Loch Haven's cottages have become a popular option in Macon, MO.
The road Loch Haven Senior Living Community took to build the first skilled care cottages in Missouri wasn't one less traveled. It was untraveled.
But through research, planning, negotiation and execution, the Macon facility, located about 180 miles northwest of St. Louis, paved the way.
Loch Haven's cottages were already approaching 90% occupancy in mid-September, despite having opened just four months earlier, according to Administrator Byron Freeman.
At 8,950 square feet each, the cottages were budgeted to cost $2.2 million but came in at $2.4 million. A $3 million project overall, the footprint covers less than three acres of the Loch Haven campus.
The exteriors are comparable to a large house. The interiors offer a home-like setting that is open and brightened with skylights. The 12 bedrooms/showers sit on three sides of the building. The rooms are on the small side for a reason.
“Your thought process is to draw people out and engage each other, and interact with each other, not just to survive day-to-day,” Freeman says.
Residents have many areas available to them, including the hearth (social) room, an open kitchen, a dining room, a sunroom and outdoor patio, a beauty shop and therapy room with sauna. Internet access is hardwired into the bedrooms and library.
Loch Haven undertook the project to join the growing movement to create smaller communities for long-term care. The project was managed in-house, but the staff wasn't afraid to seek advice.
“We visited with people in The Green House Project, and they were very helpful in giving us guidelines,” says Freeman.
One challenge for the project was to convince state and federal regulators to allow the open kitchen.
“It was important to us that the food prep area be open and central because there's a lot of time by staff spent there preparing meals,” says architect Robert Rollings, who co-owns the Sedalia, MO, firm that worked on the project. “We also wanted the olfactory sense, the smells from the kitchen.”
A compromise walled in the cooking appliances. The area is further secured with a fire screen that engages if the fire alarm is triggered.
For staffing, the facility uses what Freeman calls a “universal work team.” Groups of two to four employees, which include a licensed nurse, work shifts around the clock. Each helps with household tasks such as laundry, cleaning and food preparation.
To excel in their expanded roles, the staff members received training that included conflict management, dietary management and team building.
The Loch Haven cottages have altered Rollings' thinking.

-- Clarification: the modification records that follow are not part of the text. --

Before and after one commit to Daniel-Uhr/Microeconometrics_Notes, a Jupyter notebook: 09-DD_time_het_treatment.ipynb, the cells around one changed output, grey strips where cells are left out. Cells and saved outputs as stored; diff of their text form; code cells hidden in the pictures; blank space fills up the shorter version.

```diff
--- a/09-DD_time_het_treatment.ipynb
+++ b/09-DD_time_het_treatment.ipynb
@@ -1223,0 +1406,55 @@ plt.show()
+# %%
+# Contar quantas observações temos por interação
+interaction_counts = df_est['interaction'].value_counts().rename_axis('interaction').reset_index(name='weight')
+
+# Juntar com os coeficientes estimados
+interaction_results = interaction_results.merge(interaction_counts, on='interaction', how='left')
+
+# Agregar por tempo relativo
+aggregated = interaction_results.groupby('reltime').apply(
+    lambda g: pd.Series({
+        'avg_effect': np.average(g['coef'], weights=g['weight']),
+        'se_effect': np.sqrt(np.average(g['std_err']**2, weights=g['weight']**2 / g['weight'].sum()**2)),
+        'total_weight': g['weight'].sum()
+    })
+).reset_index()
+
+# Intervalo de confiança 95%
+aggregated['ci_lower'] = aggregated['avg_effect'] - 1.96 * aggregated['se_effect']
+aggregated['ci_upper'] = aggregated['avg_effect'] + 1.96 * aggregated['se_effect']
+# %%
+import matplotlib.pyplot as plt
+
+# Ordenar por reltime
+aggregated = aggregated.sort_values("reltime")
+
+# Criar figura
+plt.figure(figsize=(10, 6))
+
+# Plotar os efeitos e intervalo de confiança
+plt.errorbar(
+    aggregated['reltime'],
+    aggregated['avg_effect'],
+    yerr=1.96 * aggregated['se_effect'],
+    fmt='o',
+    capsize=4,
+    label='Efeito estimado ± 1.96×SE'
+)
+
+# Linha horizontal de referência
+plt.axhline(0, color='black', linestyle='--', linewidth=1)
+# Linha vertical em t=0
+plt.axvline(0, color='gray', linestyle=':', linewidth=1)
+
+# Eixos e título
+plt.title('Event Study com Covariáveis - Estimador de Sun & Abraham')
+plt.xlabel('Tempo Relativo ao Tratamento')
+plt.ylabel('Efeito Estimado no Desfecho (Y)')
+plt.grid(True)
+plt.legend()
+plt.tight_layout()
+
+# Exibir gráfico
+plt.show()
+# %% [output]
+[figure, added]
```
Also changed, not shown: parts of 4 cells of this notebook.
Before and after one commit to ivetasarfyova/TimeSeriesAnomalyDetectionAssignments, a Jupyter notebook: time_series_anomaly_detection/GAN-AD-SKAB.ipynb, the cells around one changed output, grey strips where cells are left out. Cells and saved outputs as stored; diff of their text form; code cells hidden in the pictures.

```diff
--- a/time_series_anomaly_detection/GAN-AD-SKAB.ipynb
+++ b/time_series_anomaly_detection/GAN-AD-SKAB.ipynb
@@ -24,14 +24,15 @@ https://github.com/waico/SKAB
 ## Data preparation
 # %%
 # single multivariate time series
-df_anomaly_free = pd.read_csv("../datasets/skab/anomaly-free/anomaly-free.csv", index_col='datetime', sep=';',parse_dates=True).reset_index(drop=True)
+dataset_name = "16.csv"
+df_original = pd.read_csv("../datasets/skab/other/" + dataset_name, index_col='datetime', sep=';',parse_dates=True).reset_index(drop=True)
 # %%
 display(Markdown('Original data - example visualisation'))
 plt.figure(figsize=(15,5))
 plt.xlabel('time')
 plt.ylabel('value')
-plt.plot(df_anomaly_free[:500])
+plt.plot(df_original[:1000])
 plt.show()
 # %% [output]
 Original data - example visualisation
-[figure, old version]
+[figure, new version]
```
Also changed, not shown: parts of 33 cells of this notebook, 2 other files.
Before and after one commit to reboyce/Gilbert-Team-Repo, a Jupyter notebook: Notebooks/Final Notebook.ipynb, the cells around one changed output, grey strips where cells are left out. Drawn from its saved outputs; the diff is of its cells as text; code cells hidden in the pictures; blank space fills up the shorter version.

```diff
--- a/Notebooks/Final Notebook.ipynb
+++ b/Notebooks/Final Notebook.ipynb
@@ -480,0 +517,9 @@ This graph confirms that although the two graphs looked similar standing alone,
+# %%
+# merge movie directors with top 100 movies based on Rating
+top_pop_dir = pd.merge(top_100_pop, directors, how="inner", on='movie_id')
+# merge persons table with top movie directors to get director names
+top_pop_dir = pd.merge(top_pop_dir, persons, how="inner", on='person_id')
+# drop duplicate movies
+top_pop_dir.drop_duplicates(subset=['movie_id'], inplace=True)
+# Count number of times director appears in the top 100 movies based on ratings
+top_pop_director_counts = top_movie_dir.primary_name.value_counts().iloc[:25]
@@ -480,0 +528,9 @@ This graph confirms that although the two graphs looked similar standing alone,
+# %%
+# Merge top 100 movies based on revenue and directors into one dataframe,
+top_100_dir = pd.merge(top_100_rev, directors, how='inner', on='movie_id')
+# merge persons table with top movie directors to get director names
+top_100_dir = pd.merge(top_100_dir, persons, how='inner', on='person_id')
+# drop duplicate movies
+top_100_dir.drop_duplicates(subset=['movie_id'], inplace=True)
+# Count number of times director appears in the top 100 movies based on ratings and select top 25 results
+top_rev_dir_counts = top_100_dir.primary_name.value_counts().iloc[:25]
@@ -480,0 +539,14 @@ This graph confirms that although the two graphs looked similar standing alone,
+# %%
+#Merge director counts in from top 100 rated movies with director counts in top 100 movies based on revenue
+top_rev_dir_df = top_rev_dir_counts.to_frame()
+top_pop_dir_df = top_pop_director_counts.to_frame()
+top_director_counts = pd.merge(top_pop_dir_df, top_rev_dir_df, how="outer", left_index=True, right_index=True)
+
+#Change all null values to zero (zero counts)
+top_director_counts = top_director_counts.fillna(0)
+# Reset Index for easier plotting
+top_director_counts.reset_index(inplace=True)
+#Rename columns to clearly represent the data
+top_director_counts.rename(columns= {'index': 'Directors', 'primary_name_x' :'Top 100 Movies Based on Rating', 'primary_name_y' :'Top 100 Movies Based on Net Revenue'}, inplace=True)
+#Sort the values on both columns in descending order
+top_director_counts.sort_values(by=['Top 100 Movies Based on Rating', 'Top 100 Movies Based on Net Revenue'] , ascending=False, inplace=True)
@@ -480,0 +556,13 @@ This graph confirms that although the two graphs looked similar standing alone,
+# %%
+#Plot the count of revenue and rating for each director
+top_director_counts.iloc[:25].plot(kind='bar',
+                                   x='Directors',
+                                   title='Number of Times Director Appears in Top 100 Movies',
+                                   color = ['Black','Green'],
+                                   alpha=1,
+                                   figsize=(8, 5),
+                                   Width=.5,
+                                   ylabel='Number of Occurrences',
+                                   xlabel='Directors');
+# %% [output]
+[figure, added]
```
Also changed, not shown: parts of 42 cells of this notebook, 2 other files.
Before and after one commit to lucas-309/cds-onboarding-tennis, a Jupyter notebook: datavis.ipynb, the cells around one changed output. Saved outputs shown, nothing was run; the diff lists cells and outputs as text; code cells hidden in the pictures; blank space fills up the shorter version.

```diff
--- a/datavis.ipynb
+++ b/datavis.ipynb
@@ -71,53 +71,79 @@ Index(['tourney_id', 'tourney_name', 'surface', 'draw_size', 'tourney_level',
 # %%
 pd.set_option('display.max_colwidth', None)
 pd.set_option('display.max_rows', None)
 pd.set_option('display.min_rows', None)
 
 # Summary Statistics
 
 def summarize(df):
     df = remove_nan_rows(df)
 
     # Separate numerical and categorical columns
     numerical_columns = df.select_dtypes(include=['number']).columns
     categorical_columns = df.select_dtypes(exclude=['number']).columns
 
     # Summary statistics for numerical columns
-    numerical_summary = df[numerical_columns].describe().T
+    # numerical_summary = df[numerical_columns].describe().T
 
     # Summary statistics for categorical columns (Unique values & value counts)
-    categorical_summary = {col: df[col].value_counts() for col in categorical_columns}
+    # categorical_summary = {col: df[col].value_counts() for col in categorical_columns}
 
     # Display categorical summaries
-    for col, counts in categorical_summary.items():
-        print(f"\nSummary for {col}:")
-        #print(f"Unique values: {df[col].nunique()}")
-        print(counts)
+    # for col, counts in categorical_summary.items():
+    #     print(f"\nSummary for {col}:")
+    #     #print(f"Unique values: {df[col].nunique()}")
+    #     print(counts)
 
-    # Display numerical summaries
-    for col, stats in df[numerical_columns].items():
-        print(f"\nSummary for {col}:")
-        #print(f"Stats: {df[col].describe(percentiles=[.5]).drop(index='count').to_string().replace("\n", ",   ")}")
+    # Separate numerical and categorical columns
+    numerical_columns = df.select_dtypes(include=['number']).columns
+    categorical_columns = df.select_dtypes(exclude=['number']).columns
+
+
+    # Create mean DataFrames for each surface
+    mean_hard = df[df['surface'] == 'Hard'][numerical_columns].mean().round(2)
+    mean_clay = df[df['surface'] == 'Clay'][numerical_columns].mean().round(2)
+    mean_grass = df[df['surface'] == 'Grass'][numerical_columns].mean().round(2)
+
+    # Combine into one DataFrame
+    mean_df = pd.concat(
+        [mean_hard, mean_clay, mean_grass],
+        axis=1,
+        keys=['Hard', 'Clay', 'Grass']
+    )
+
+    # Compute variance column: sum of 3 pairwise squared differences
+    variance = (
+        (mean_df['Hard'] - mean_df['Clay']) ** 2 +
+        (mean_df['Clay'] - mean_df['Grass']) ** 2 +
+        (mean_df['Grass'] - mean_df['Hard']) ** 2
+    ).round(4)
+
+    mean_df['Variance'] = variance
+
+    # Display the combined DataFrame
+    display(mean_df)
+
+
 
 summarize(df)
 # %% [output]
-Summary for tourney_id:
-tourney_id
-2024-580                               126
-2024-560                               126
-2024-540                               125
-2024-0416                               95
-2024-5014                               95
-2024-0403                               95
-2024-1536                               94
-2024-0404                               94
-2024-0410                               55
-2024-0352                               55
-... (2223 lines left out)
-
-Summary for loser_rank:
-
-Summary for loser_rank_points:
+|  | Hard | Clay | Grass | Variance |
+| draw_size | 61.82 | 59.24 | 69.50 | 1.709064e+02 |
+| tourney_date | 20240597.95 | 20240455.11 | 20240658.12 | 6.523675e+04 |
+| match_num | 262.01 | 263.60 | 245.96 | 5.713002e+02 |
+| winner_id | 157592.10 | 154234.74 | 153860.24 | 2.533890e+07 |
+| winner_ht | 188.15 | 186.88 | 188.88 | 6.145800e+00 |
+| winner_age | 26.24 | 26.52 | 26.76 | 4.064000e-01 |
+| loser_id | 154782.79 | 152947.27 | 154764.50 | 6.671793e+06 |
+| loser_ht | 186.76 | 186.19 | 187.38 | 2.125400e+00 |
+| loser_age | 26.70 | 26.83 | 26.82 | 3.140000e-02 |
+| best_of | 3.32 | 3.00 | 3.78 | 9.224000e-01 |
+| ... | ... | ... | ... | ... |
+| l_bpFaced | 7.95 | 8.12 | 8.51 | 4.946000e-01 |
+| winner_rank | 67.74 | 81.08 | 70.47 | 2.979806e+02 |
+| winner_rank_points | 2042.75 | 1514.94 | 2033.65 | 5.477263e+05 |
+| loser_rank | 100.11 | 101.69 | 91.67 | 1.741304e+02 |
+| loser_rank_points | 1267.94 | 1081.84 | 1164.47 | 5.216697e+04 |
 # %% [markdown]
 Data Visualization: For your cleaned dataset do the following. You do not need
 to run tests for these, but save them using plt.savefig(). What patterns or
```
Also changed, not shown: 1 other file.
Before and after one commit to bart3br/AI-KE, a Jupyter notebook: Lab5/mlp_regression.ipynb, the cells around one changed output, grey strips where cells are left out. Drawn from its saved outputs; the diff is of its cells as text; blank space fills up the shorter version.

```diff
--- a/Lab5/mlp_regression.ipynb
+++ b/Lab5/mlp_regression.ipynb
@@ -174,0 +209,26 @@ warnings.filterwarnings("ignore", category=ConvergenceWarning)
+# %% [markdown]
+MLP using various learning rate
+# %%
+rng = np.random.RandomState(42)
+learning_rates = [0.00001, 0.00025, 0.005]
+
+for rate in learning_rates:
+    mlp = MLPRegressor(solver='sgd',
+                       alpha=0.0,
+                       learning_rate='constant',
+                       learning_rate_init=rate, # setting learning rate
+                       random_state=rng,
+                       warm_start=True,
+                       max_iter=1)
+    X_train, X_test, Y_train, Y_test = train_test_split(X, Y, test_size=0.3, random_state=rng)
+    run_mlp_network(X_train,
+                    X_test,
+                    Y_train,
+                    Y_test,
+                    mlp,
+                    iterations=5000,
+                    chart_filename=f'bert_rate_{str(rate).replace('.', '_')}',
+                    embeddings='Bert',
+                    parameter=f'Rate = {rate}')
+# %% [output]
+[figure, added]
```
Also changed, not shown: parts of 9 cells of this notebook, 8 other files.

“Most of us at some point in our lives say, ‘Boy, I hope I don't end up in a nursing home,'” he reflects. “When the day comes, if I need to enter into a facility, I would have no hesitation at all going into a facility like this.”
Get input from residents, staff and the community, and implement their ideas.
Keep lines of communication open with regulators, especially for new concepts.
Don't be afraid to push existing limits to benefit your residents.